rate of speed. Ten knots per hour is not excessive for a good ocean steamer in any weather in which an enemy would be likely to operate in a matter so delicate as forcing a disputed channel.
The question, therefore, is not whether the inferior force stationed at a port may be able to make good a final defence against an enemy appearing sudilenly, but whether it may have the power to delay his movements until aid shall arrire from another quarter.
Thus, in thirteen hours after the first sight of an enemy from the Neversink heights, a squadron from the Delaware would be off Sandy Hook; and twentyeight hours would bring up a force from the Chesapeake.
If the hostile feet shall not be able to pass the channel, destroy the squadron that defends it, and still be in a state to attempt the passage of the Narrows in less than thirteen hours, it is very certain that a fresh squadron, even though somewhat inferior, will afford him good reason to look to his own defence, and think of retreating, instead of venturing to prosecute his operations. Finally, the Chesapeake vessels, arriving in fifteen hours after the Delaware steamers, will give more than a chance for capturing at least every steamer of the enemy that has been crippled in the engagement with the New York squadron.
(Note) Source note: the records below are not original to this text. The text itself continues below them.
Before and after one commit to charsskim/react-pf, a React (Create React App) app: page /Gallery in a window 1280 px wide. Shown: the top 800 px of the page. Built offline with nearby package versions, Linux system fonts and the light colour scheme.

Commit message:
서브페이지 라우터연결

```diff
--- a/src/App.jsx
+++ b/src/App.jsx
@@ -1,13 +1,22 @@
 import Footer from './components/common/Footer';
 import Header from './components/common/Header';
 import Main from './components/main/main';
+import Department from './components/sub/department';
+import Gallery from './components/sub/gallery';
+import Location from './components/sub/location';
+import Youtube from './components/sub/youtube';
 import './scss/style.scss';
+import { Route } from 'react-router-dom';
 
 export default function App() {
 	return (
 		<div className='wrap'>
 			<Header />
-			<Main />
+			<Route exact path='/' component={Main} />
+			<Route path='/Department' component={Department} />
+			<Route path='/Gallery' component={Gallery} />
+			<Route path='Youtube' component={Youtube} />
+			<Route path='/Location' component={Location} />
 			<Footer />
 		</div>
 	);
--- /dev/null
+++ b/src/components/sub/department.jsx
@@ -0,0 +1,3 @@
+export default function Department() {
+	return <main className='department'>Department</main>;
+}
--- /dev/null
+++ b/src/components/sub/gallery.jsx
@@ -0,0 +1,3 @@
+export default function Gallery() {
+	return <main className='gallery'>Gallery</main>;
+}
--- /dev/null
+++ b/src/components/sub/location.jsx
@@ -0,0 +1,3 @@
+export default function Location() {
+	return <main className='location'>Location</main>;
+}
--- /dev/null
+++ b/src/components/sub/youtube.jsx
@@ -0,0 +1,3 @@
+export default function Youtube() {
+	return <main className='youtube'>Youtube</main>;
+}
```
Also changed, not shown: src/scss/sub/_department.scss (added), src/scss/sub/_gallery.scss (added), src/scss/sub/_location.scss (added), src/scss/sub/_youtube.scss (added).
The means requisite, therefore, at each port, are those that will insure the time needed to concentrate the other portions of the home squadron.
The result of the preceding propositions, as announced in the third, has received its practical application in a preceding passage, * thus: "The preparation by the enemy of twenty steam frigates would require the construction of two hundred of equal force on our part, supposing that we design to cover but ten of our principal harbors, leaving all others at his mercy."
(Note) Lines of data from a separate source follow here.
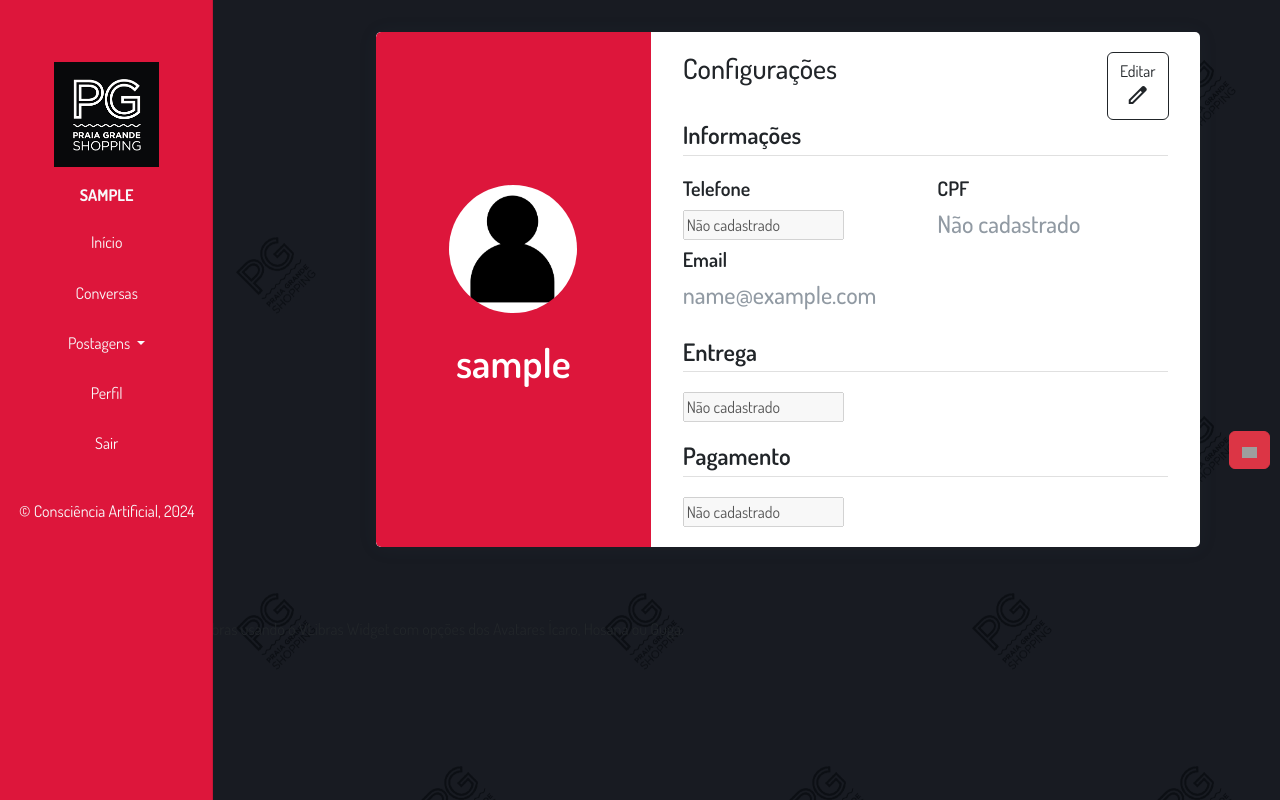
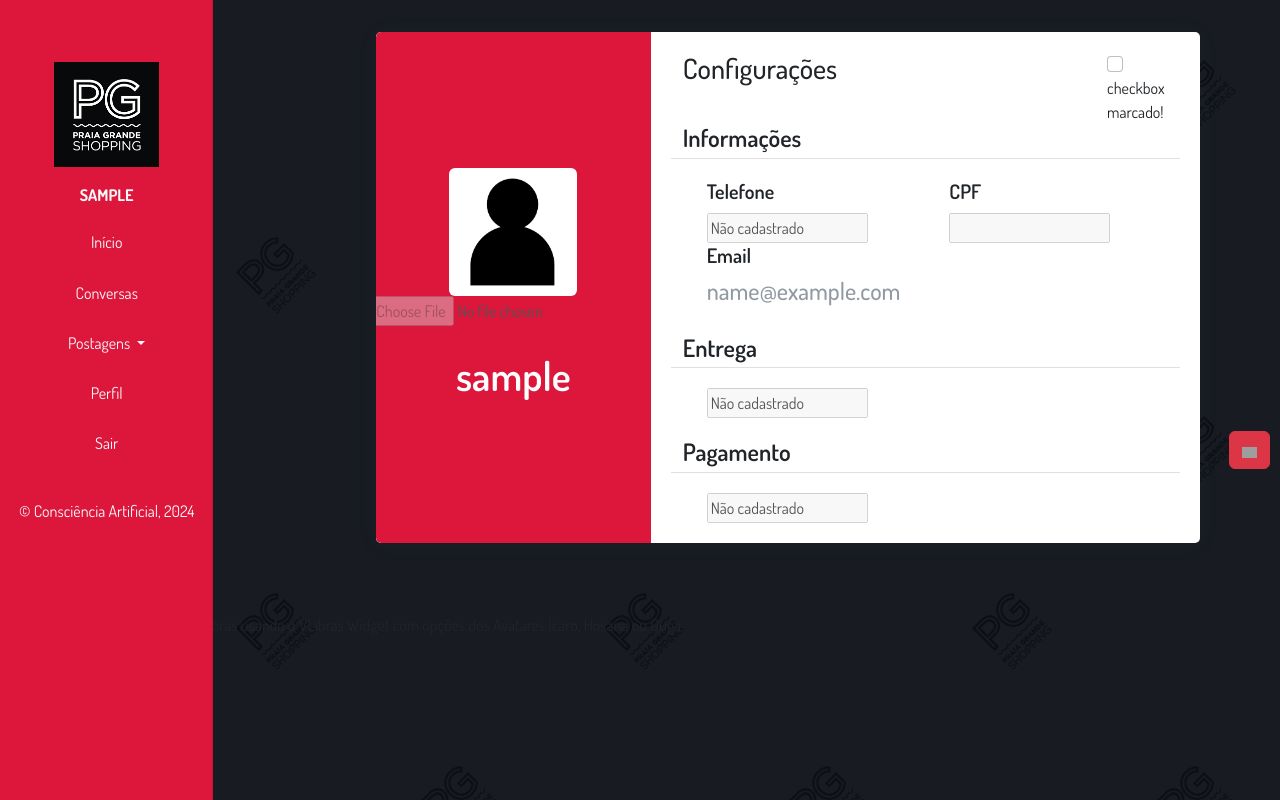
Before and after one commit to ConsCiencia-Artificial/smartShopping, a PHP site: page /view/config.php in a window 1280 px wide. Run offline with PHP 8.4, Linux system fonts and the light colour scheme; the visitor is signed in with stand-in values (Sample User, id 1); data comes from the database, SQL or seed files in the repository; some libraries are stand-ins or nearby versions; some web fonts are replaced; grey boxes are pictures that could not be loaded.

Commit message:
arrumando a edicao do perfil
arrumei a edição do perfil e uma linha do index

```diff
--- a/app/controller/cadastro_cliente.php
+++ b/app/controller/cadastro_cliente.php
@@ -8,20 +8,20 @@
     include_once('conexao.php');
 
 
+
     try {
-        $stmt = $conn->prepare("INSERT INTO tb_cadastro_usuario(nome_usuario, email_usuario, senha_usuario, codigo) VALUES (:nome_usuario, :email_usuario, :senha_usuario, :codigo)");
+        $stmt = $conn->prepare("INSERT INTO tb_cadastro_usuario(nome_usuario, email_usuario, senha_usuario) VALUES (:nome_usuario, :email_usuario, :senha_usuario)");
 
         $stmt->bindParam(':nome_usuario', $nome_usuario);
         $stmt->bindParam(':email_usuario', $email_usuario);
         $stmt->bindParam(':senha_usuario', $senha_usuario);
-        $stmt->bindParam(':codigo', $codigo);
 
         $stmt->execute();
 
         $variavel = "Cadastrado com Successo!";
         header("Location: ../../view/login.php?variavel=" . urlencode($variavel));
     } catch (PDOException $e) {
-        var_dump($nome_usuario);
+       // var_dump($nome_usuario);
         $variavel = "Erro ao cadastrar!";
        // header("Location: ../../view/cadastro.php?variavel=" . urlencode($variavel));
     }
--- a/view/partial/index/card_perfil.php
+++ b/view/partial/index/card_perfil.php
@@ -1,12 +1,21 @@
 <?php
-
 include_once '../app/controller/conexao.php';
-if(!$_SESSION['email_usuario']){
+if (!$_SESSION['email_usuario']) {
     header("Location:../view/login.php");
     exit;
 }
+$cod = $_SESSION['email_usuario'];
+
+// Use placeholders na sua consulta SQL
+$sql_usuario = "SELECT * FROM tb_cadastro_usuario WHERE email_usuario = :email_usuario";
+$select = $conn->prepare($sql_usuario);
+
+// Passe os valores como um array no método execute()
+$select->execute([':email_usuario' => $cod]);
+
+$row = $select->fetch();
 ?>
-
+<form class="d-flex justify-content-between" enctype="multipart/form-data" method="POST">
  <div class="page-content page-container" id="page-content">
   <div class="padding">
    <div class="row container d-flex justify-content-center">
@@ -19,11 +28,18 @@
           <?php
           if (!empty($_SESSION['imagem'])) {
           ?>
-                                        <img src="<?php echo '../'.$_SESSION['imagem'];  ?>" width="128" class="img-radius" alt="User-Profile-Image">
-                                    <?php } else { ?>
-                                        <img src="../assets/img/default-icon.jpg" width="128" class="img-radius" alt="User-Profile-Image">
+           <img src="<?php echo '../' . $_SESSION['imagem'];  ?>" width="128" class="img-radius" alt="User-Profile-Image">
+          <?php } else { ?><label for="img_post" class="custom-file-upload">
+           <img class="center rounded" src="../assets/img/default-icon.jpg" width="128" class="img-radius" alt="User-Profile-Image">
+           <input id="img_post" type="file" name="img_post" accept="image/*" disabled />
+         </label>
           <?php } ?>
          </div>
+
+
+
+
+
          <h1 class="f-w-600"><?php echo $_SESSION['nome_usuario'];  ?></h1>
         </div>
        </div>
@@ -34,21 +50,40 @@
            <h3>Configurações</h3>
           </div>
           <div class="col-2">
-                                        <button class="btn btn-outline-dark border-dark center">
+           <!-- <button class="btn  btn-outline-dark border-dark center" type="checkbox" name="ed">
            Editar
            <span class="material-symbols-outlined">edit</span>
           </button>
          </div>
+         !-->
+           <div>
+            <input class="form-check-input" type="checkbox" name="editar" id="editar">
+           </div>
+
+           <?php
+
+           if (!isset($_POST['editar'])) {
+            echo "checkbox marcado! <br/>";
+           } else {
+            echo "checkbox não marcado! <br/>";
+           } ?>
           </div>
           <h4 class="m-b-20 p-b-5 b-b-default f-w-600">Informações</h4>
           <div class="row">
            <div class="col-sm-6">
             <h5 class="m-b-10 f-w-600">Telefone</h5>
-                                        <input type="text" id="tel_usuario" <?php if(isset($tel_usuario)){ ?> value="<?php  echo $_SESSION['tel_usuario'];} else{ ?>" value="Não cadastrado" disabled > <?php }; ?>
+            <input type="text" id="tel_usuario" <?php
+                                                if (isset($tel_usuario)) { ?> value="<?php echo $_SESSION['tel_usuario'];
+                                                                                   } else { ?>" value="Não cadastrado" disabled> <?php };
+                                                                                                                                 ?>
            </div>
            <div class="col-sm-6">
             <h5 class="m-b-10 f-w-600">CPF</h5>
-                                        <h4 class="text-muted f-w-400">Não cadastrado</h4>
+            <input type="number" name="cpf_usuario" id="cpf_usuario" <?php
+                                                                     if (isset($cpf_usuario)) { ?> value="<?php echo $_SESSION['cpf_usuario'];
+                                                                                   } else { ?>" value="Não cadastrado" disabled> <?php };
+                                                                                                                                 ?>
+
            </div>
           </div>
           <div class="row">
@@ -58,7 +93,10 @@
           <h4 class="m-b-20 m-t-40 p-b-5 b-b-default f-w-600">Entrega</h4>
           <div class="row">
            <div class="col-sm-6">
-                                    <input type="text" id="end_usuario" <?php if(isset($end_usuario)){ ?> value="<?php  echo $_SESSION['end_usuario'];} else{ ?>" value="Não cadastrado" disabled > <?php }; ?>
+            <input type="text" id="end_usuario" <?php
+                                                if (isset($end_usuario)) { ?> value="<?php echo $_SESSION['end_usuario'];
+                                                                                   } else { ?>" value="Não cadastrado" disabled> <?php };
+                                                                                                                                 ?>
            </div>
            <div class="col-sm-6">
 
@@ -67,7 +105,8 @@
           <h4 class="m-b-20 m-t-40 p-b-5 b-b-default f-w-600">Pagamento</h4>
           <div class="row">
            <div class="col-sm">
-                                    <input type="text" id="pagamento" disabled <?php if(isset($pagamenteo)){ ?> value="<?php  echo $_SESSION['pagamento'];} else{ ?>" value="Não cadastrado" > <?php }; ?>
+            <input type="text" id="pagamento" disabled <?php if (isset($pagamenteo)) { ?> value="<?php echo $_SESSION['pagamento'];
+                                                                                                } else { ?>" value="Não cadastrado"> <?php }; ?>
            </div>
           </div>
          </div>
@@ -78,3 +117,21 @@
     </div>
    </div>
   </div>
+</form>
+<script>
+ document.addEventListener('DOMContentLoaded', (event) => {
+  const checkbox = document.querySelector('#editar');
+  const inputs = document.querySelectorAll('input');
+  const cpf_usuario = document.querySelector('#cpf_usuario');
+
+  checkbox.addEventListener('change', (event) => {
+   inputs.forEach(input => {
+    input.disabled = !checkbox.checked;
+    if (cpf_usuario.value.trim() === '') {
+     cpf_usuario.disabled = !checkbox.checked;
+    }
+
+   });
+  });
+ });
+</script>
```
Also changed, not shown: index.php (+4 -4 lines). Lines whose indentation alone changed are shown as unchanged.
The principal objection to the defensive position thus assumed to be imposed on the two hundred steamers, by the necessities of the first and second propositions, would be the impossibility of carrying it into execution. There is certainly no precedent for such a system of inaction; and if any naval officer were so disposed, it is more than probable that public opinion would hardly permit the precedent to occur here. Novel it would be to see two hundred steamers divided into squadrons at distant points, quietly awaiting the onset of one-tenth their whole number. The enemy himself would probably be alarmed at such a peculiar demonstration, and rather be inclined to look upon it as a trap for his itwenty ships.
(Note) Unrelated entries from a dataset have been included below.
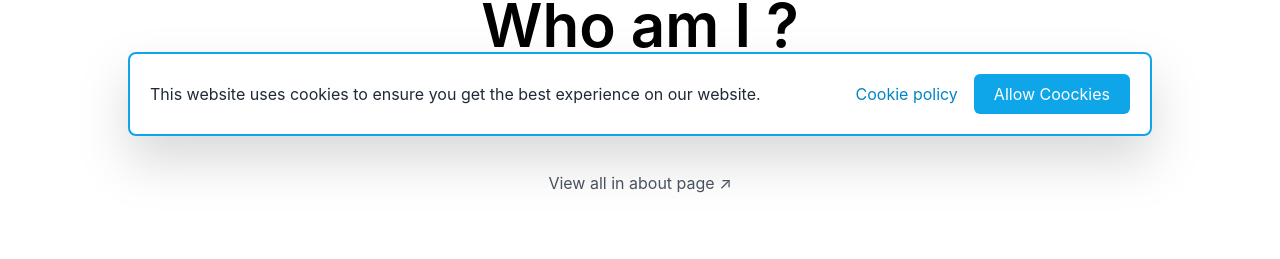
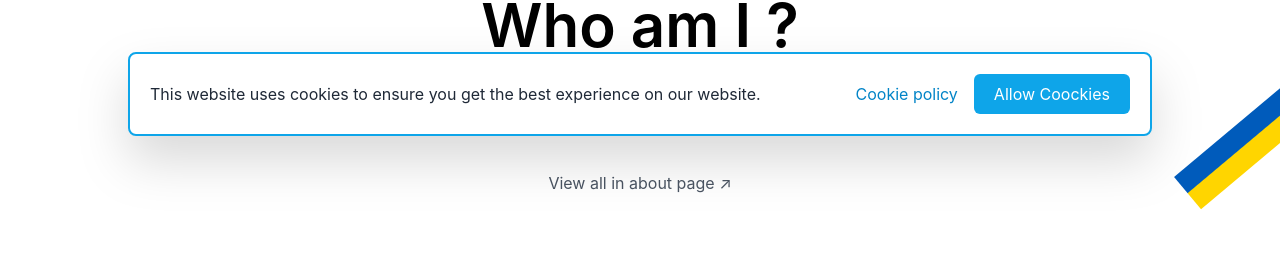
Before and after one commit to ronnapatp/ronnapat.com, a Next.js app: page /en-us in a window 1280 px wide. Shown: the part 624-883 px from the top of the page. Built offline with nearby package versions, Linux system fonts and the light colour scheme; no server answers.

Commit message:
Add #StandWithUkraine

```diff
--- a/pages/_app.js
+++ b/pages/_app.js
@@ -57,7 +57,7 @@ function MyApp({ Component, pageProps }) {
       <div className="font-display">
         <Component {...pageProps} />
         <Cookies />
-        {/* <a id="ukraine"></a> */}
+        <a href="https://war.ukraine.ua/" target="_blank" id="ukraine"></a>
       </div>
     </ThemeProvider>
   );
--- a/styles/globals.css
+++ b/styles/globals.css
@@ -9,13 +9,12 @@
   display: block;
 }
 
-/* #ukraine{
-background: linear-gradient(-180deg,#005bbb 50%,#ffd500 0);
+#ukraine{
     bottom: 10px;
     height: 42px;
-    left: -40px;
+    right: -40px;
     position: fixed;
-    transform: rotate(45deg);
     width: 150px;
-    z-index: 999;
-} */
+    transform: rotate(140deg);
+    background: linear-gradient(-180deg,#ffd500 50%,#005bbb 0);
+}
```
Admitting, for an instant, that any necessity could exist for pursuing a plan 60 strictly defensive in its character, would it not be better to send the ships out ito sea, where the public attention would not be enforced to the humiliating character of the operation, and cause them to form a cordon along the coast, from Maine to Florida ? This distance of fourteen hundred miles could be easily lined by two hundred ships, seven miles asunder; and being within the notice of any unusual signal from each other, the enemy's twenty ships, in attempting to pass the line, would be seen and overhauled by the ready concentration of an equal number from the cordon, before he could reach the port to be assailed.
Be that as it may, no naval officer can doubt that if the United States had fully available two hundred war-steamers of the largest class, or sailing ships of equal tonnage, the question would be entirely in regard to the character of offensive operations. It would no longer be an object to defend our own ports, but to capture and destroy the enemy's ships in distant seas, while protecting his colonies and trade—to intercept his commerce everywhere—to dispute the command of the high seas with his mightiest fleets, and blockade every naval -station of his island empire.
It is not necessary to prosecute further objections to these propositions. Naval men, with hardly an exception, would take the very converse of the first and second propositions, and utterly protest against the consequent contained in the third. Stronger reasons have yet to be adduced to make good the position that defence by means exclusively naval is impracticable, for the reasons giren in these three propositions.
Engineers' report, page 14.